* _TASK TO CARRY OUT_: Across these entries, report how many lines include the string "send", with nothing but the number.

* _DATASET EXCERPTS_:
======

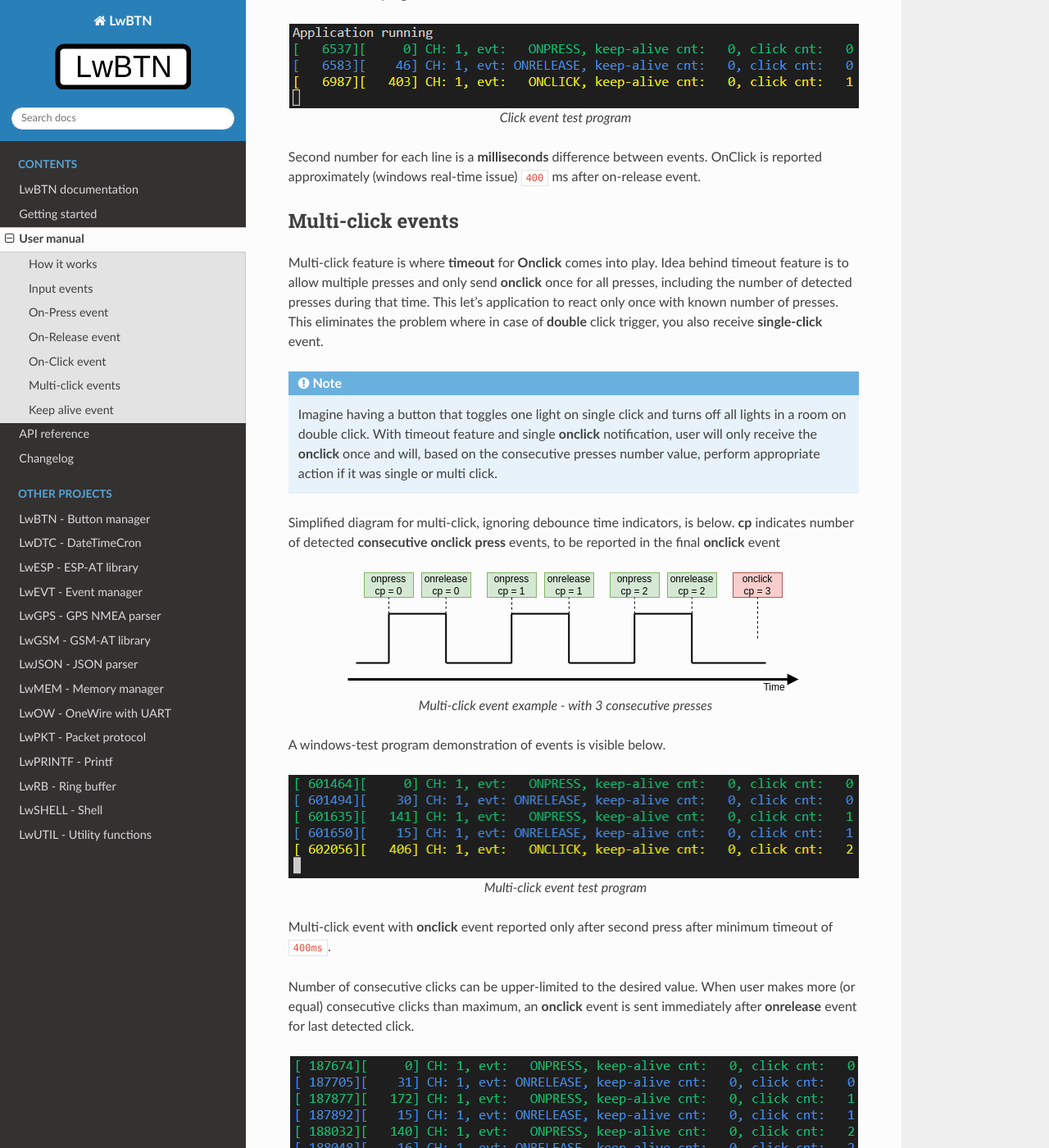
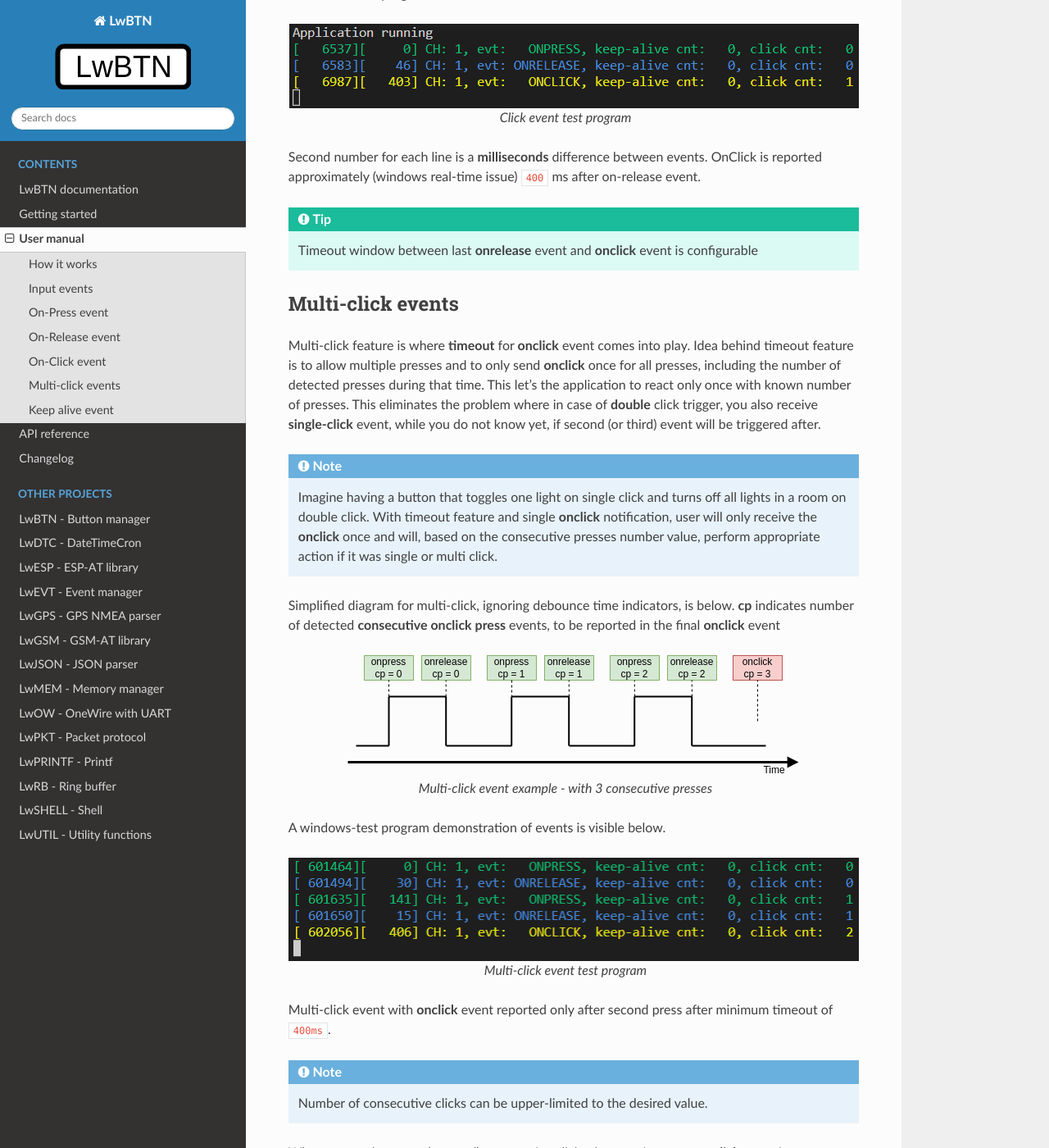
Before and after one commit to MaJerle/lwbtn, a Sphinx documentation site: the page built from docs/user-manual/index.rst, in a window 1280 px wide and 1400 px high, scrolled down 2099 px. Shown: the whole window at 82% size. Built offline with Sphinx 7.4.7 and the Read the Docs theme 2.0.0, drawn with Linux system fonts in a browser that asks for light colours; the version number could not be read and is left out; some of the changed text lies outside the part shown.

Commit message:
Update documentation

```diff
--- a/docs/user-manual/index.rst
+++ b/docs/user-manual/index.rst
@@ -81,13 +81,18 @@
 Second number for each line is a **milliseconds** difference between events.
 OnClick is reported approximately (windows real-time issue) ``400`` ms after on-release event.
 
+.. tip::
+    Timeout window between last **onrelease** event and **onclick** event is configurable
+
 Multi-click events
 ^^^^^^^^^^^^^^^^^^
 
-Multi-click feature is where **timeout** for **Onclick** comes into play.
-Idea behind timeout feature is to allow multiple presses and only send **onclick** once for all presses,
-including the number of detected presses during that time. This let's application to react only
-once with known number of presses. This eliminates the problem where in case of **double** click trigger, you also receive **single-click** event.
+Multi-click feature is where **timeout** for **onclick** event comes into play.
+Idea behind timeout feature is to allow multiple presses and to only send **onclick** once for all presses,
+including the number of detected presses during that time. This let's the application to react only
+once with known number of presses.
+This eliminates the problem where in case of **double** click trigger, you also receive **single-click** event,
+while you do not know yet, if second (or third) event will be triggered after.
 
 .. note::
     Imagine having a button that toggles one light on single click and turns off all lights in a room on double click.
@@ -113,7 +118,9 @@
 
 Multi-click event with **onclick** event reported only after second press after minimum timeout of ``400ms``.
 
-Number of consecutive clicks can be upper-limited to the desired value.
+.. note::
+    Number of consecutive clicks can be upper-limited to the desired value.
+
 When user makes more (or equal) consecutive clicks than maximum, an **onclick** event is sent immediately after **onrelease** event for last detected click.
 
 .. figure:: ../static/images/log-btn-event-click-multi-max.png
@@ -137,11 +144,11 @@
     :align: center
     :alt: Multi-click events with too many clicks - consecutive send immediately is enabled
 
-    Multi-click events with too many clicks - consecutive send immediately is enabled
+    Multi-click events with too many clicks - consecutive send immediately is enabled - it is sent after 3rd onrelease
 
 .. figure:: ../static/images/btn-events-click-multi-over-send-on-press.svg
     :align: center
-    :alt: Multi-click events with too many clicks - consecutive send immediately is disabled
+    :alt: Multi-click events with too many clicks - consecutive send immediately is disabled - it is sent before 4th onpress
 
     Multi-click events with too many clicks - consecutive send immediately is disabled
 
@@ -166,6 +173,14 @@
 
     Multi-click events disabled with cp == 1
 
+Demo log text, with fast pressing of button, and events reported after every **onrelease**
+
+.. figure:: ../static/images/log-btn-event-click-disabled.png
+    :align: center
+    :alt: Multi-click events disabled with cp == 1
+
+    Multi-click events disabled with cp == 1
+
 Keep alive event
 ^^^^^^^^^^^^^^^^
 
@@ -179,3 +194,9 @@
     :alt: Keep alive events with 2 successful click events
 
     Keep alive events with 2 successful click events
+
+.. figure:: ../static/images/log-btn-event-keep-alive.png
+    :align: center
+    :alt: Keep alive events when button is kept pressed
+
+    Keep alive events when button is kept pressed
```
Also changed, not shown: other parts of docs/user-manual/index.rst (+2 -2 lines), docs/static/images/log-btn-event-click-disabled.png (added), docs/static/images/log-btn-event-click-multi-max-over.png, 1 other file.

======

* _ANSWER AREA_: 9